Adorama pays top dollar for your used gear.

B&H Photo - Video - Pro Audio

I use these stores. I can't vouch for ads below.

Want free live phone support? In the USA, call (800) NIKON-UX, 24 hours a day, 365 days a year.

Looking for a specific control? Use my Search page. Be sure to mention the D5200 in your search.

This lengthy article will teach you to be an expert on the Nikon D5200's controls and menus. It also includes a lot of tips, tricks, and the settings I prefer to use.

To get great photos you still need to get yourself to the right place at the right time and point the camera in the right direction, which is a lot harder than mastering the D5200. Right out of the box at default settings, the D5200 does a great job all by itself. Making a great photo involves timing, FARTing and a whole lot more. I cover this more important stuff here.

If you really want to take great pictures, this guide won't help you — it just will teach you how to operate a camera. For great pictures, you need to master the art underlying all this. To learn the art behind great photos, the best book ever written is Bruce Barnbaum's "The Art of Photography." If you read it, understand it and learn from it, you'll be able to take great pictures with any camera, but if you don't understand the critical art required, you'll only get good photos occasionally by chance.

Below are the basics of how to use the Nikon D5200. Explicit details follow in later pages linked at the bottom.

Many other tricks are in the detail pages at the bottom, like inserting your copyright and contact info automatically into every file, how to get RGB Histograms, how to set the self-timer duration or how to tell the D5200 how to recognize an accessory GPS or use a remote for photos or for movies.
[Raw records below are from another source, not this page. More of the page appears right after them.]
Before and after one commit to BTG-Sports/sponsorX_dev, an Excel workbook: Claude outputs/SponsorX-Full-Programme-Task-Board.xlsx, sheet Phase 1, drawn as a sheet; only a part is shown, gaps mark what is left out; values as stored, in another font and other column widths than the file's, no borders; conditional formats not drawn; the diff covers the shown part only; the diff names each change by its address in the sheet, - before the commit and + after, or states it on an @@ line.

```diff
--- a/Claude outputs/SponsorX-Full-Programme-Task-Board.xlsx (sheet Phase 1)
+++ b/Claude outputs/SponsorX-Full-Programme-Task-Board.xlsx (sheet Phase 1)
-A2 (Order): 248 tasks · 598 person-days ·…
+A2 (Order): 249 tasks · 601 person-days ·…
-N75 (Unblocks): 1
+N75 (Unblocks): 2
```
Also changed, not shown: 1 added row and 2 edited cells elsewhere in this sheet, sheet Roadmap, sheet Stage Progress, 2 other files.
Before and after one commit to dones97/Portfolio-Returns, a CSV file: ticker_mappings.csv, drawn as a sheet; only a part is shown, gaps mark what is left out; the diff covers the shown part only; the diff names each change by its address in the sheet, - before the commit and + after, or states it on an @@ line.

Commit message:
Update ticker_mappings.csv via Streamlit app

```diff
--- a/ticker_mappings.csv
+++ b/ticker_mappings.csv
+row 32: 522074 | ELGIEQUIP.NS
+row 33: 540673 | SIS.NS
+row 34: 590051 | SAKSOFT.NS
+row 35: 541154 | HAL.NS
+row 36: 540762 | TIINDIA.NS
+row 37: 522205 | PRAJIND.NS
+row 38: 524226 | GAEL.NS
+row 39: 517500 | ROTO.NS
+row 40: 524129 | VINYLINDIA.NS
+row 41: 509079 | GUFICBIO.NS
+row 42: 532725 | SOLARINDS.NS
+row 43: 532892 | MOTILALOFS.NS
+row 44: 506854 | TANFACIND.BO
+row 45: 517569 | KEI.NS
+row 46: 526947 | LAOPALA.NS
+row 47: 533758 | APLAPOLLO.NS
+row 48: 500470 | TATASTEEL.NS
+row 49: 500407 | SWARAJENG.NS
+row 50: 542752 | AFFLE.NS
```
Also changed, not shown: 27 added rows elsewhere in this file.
Camera Settings       top

I leave most settings at their defaults.

I shoot with the top mode dial in P, Program Exposure mode.

Many of the menu options explained this guide are deactivated in anything except the P, S, A and M modes.

I never use the AUTO, EFFECTS, SCENE, or other fluff modes. I usually only use P mode.

My standard operating setting is only a few clicks different from the defaults.

Here is how I set up my D5200:


Format       top

I format cards every time I put one in my D5200. It completely erases the memory card and formats it for perfect compatibility.

If you've connected the card to a computer and don't reformat, there is always the tiny, but real, possibility that there may have been something altered on your card.

Formatting essentially erases your card, so be sure you have all your pictures downloaded first. Formatting isn't mandatory, but it ensures that data and compatibility problems will only happen to other people, not to you.


To Format:

Press MENU > WRENCH > Format memory card > YES > OK.

If you're not familiar with how to do this in a menu system, here's a click-by-click explanation:

Press the MENU button on the back of your D5200.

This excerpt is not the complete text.